■ Problem to work on: Pick every line from the data that holds the word "console".

[Collected data]

################

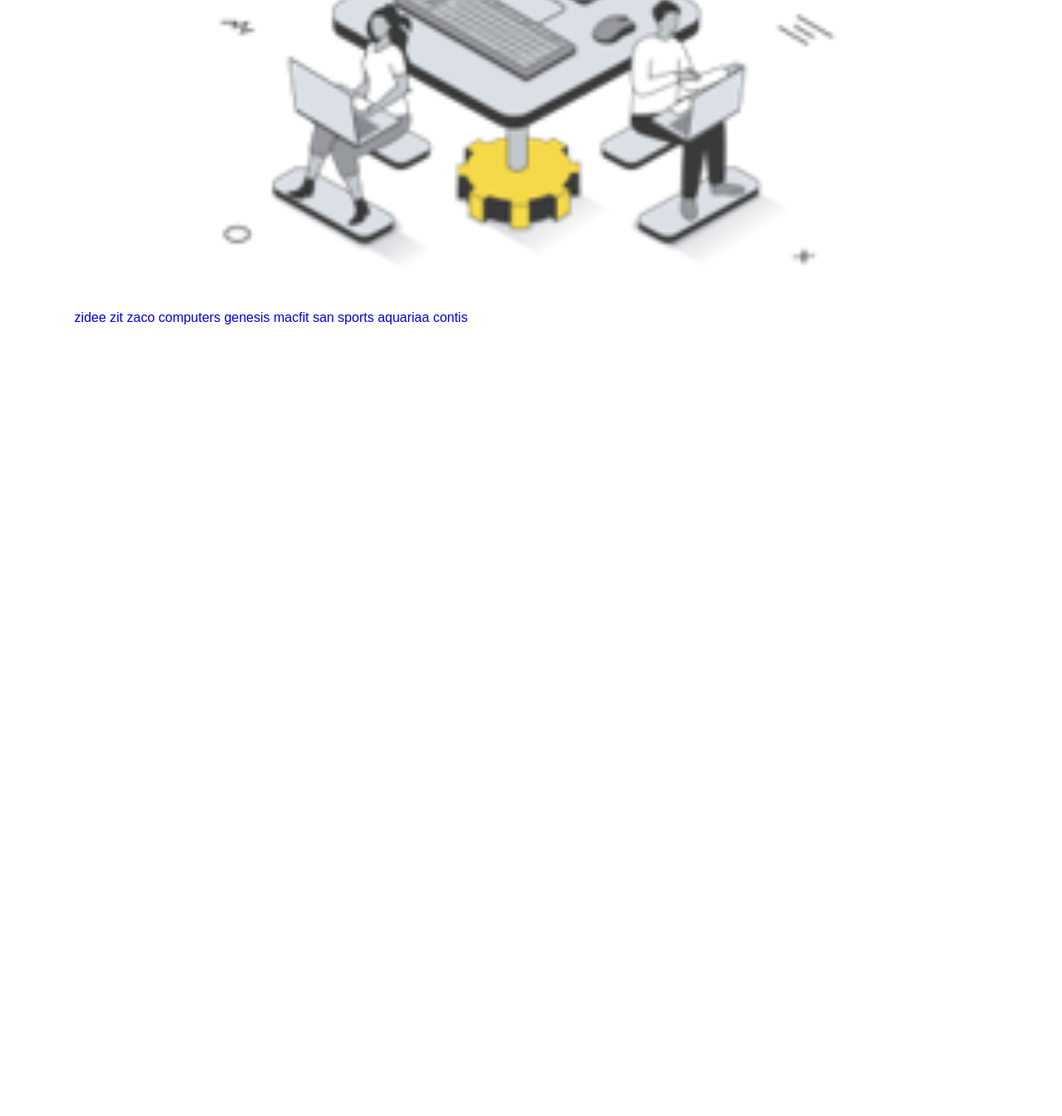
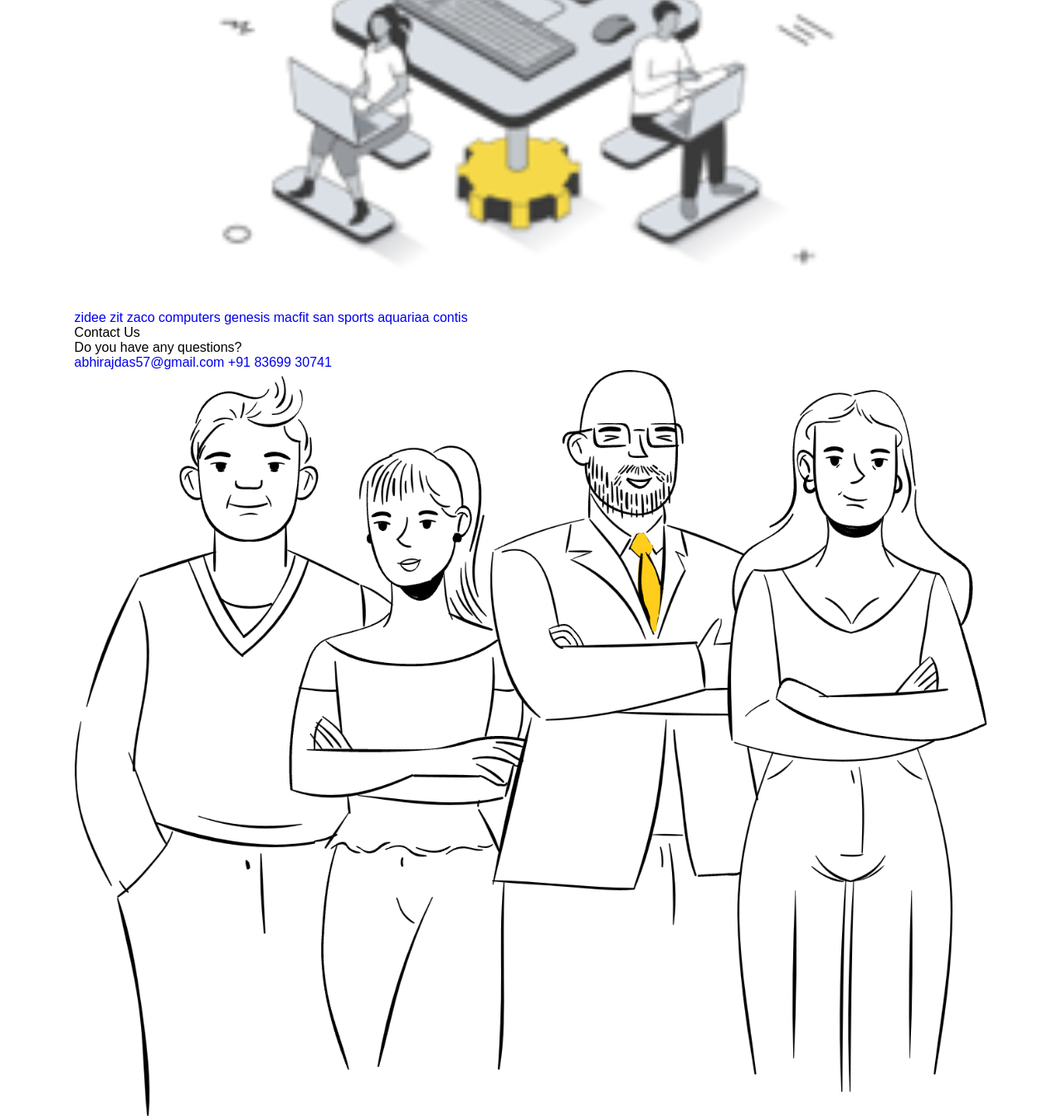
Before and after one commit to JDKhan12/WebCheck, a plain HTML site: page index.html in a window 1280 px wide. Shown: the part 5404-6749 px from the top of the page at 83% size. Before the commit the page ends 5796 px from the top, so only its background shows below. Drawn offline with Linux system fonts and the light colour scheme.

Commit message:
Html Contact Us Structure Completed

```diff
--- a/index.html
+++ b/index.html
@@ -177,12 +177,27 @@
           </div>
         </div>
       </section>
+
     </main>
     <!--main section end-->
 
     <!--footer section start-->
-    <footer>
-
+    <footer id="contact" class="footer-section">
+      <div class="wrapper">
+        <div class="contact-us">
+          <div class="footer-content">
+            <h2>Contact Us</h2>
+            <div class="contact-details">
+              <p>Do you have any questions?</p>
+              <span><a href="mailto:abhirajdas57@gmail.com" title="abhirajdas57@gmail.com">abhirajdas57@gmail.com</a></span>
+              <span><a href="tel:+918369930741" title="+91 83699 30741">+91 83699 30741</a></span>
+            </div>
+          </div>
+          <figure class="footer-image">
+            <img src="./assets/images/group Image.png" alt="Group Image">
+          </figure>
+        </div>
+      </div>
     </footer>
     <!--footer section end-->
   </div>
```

################

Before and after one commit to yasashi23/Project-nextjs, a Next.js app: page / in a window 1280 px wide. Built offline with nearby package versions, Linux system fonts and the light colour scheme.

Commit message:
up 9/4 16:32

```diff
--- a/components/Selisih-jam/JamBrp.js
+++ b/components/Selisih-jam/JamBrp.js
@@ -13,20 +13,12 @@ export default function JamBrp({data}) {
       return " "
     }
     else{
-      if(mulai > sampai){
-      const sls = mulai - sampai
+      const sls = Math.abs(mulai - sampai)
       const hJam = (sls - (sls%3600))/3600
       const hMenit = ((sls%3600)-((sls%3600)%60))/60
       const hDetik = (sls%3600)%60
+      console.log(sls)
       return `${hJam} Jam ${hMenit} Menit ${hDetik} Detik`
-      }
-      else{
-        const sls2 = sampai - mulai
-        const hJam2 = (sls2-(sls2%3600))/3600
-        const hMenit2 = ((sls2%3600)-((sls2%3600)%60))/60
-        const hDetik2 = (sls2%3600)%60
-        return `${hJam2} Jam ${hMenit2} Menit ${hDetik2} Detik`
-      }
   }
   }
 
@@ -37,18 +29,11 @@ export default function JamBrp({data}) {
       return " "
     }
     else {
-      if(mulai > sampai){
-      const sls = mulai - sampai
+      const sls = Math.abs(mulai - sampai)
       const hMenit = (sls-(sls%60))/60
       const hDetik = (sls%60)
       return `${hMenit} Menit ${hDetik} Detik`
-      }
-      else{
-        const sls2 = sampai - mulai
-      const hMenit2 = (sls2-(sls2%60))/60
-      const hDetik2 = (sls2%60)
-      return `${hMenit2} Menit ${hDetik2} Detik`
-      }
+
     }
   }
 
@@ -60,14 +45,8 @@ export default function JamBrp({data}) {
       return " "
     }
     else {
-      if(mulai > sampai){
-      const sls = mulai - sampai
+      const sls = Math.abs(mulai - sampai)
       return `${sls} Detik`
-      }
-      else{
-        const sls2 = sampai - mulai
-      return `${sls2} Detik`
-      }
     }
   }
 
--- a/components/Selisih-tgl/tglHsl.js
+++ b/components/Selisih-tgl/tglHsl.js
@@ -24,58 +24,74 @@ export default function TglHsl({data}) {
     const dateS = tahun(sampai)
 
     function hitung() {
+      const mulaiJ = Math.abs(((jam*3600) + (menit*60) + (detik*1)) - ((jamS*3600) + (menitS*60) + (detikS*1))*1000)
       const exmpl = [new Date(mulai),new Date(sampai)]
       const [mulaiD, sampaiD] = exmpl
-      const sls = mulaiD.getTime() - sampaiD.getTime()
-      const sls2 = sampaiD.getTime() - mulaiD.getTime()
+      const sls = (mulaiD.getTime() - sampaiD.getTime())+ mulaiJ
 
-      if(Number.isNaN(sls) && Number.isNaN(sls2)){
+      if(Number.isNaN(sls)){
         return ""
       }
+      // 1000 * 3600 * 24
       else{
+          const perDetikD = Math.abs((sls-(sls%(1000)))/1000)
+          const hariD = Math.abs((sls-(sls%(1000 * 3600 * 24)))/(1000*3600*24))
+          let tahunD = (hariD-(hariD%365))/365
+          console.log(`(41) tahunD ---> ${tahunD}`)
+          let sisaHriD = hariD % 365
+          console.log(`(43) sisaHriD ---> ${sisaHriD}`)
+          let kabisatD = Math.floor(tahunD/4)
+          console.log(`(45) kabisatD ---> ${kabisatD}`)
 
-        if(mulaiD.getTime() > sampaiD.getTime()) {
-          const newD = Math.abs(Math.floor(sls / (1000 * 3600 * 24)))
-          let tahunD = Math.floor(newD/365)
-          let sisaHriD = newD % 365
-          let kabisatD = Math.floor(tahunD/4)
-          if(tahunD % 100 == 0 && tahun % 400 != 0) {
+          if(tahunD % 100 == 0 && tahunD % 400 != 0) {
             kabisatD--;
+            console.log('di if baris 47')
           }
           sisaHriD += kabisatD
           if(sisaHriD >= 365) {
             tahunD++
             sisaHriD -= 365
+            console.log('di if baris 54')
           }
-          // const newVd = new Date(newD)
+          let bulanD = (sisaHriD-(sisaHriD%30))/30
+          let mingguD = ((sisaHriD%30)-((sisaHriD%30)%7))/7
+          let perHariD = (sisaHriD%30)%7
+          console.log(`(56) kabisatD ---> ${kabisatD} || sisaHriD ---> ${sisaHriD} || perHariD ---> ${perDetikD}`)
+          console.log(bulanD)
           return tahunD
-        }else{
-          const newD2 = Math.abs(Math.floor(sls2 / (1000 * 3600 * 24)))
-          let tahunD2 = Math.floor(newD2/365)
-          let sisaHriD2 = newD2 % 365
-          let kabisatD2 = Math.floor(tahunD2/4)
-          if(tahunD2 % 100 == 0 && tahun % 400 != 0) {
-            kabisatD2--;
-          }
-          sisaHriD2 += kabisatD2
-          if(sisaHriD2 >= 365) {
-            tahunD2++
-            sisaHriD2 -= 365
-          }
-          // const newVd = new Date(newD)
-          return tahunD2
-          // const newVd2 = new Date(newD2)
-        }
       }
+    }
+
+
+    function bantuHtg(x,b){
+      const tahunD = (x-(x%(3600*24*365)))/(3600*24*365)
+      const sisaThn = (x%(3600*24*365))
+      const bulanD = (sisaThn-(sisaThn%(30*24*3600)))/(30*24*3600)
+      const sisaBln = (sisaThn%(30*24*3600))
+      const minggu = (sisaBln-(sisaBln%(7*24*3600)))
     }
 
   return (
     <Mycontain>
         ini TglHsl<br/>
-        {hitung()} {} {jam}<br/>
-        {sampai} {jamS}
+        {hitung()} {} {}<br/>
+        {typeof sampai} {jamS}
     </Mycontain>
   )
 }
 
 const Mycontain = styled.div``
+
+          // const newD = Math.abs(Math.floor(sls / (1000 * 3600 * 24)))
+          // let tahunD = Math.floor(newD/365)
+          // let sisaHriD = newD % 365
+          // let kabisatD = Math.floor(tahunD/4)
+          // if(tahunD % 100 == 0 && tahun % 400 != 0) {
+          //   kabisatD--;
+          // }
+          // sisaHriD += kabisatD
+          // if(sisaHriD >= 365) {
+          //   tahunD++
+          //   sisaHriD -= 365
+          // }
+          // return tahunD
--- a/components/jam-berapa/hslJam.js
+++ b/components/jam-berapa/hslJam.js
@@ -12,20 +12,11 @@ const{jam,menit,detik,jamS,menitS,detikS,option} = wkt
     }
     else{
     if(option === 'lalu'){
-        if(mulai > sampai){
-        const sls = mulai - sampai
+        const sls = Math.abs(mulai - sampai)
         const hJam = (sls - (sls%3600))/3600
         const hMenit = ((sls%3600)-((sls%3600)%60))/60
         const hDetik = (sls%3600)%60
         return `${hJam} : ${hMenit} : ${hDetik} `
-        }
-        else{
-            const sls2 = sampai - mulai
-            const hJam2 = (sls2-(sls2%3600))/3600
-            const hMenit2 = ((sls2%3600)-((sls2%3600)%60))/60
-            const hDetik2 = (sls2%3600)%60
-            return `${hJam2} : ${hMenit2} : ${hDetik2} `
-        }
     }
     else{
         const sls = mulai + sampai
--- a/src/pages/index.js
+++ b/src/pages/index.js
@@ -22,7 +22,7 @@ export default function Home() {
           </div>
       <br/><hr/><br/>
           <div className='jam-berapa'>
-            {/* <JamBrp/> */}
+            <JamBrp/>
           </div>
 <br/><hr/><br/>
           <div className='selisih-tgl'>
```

################

■ Result:
+      console.log(sls)
+          console.log(`(41) tahunD ---> ${tahunD}`)
+          console.log(`(43) sisaHriD ---> ${sisaHriD}`)
+          console.log(`(45) kabisatD ---> ${kabisatD}`)
+            console.log('di if baris 47')
+            console.log('di if baris 54')
+          console.log(`(56) kabisatD ---> ${kabisatD} || sisaHriD ---> ${sisaHriD} || perHariD ---> ${perDetikD}`)
+          console.log(bulanD)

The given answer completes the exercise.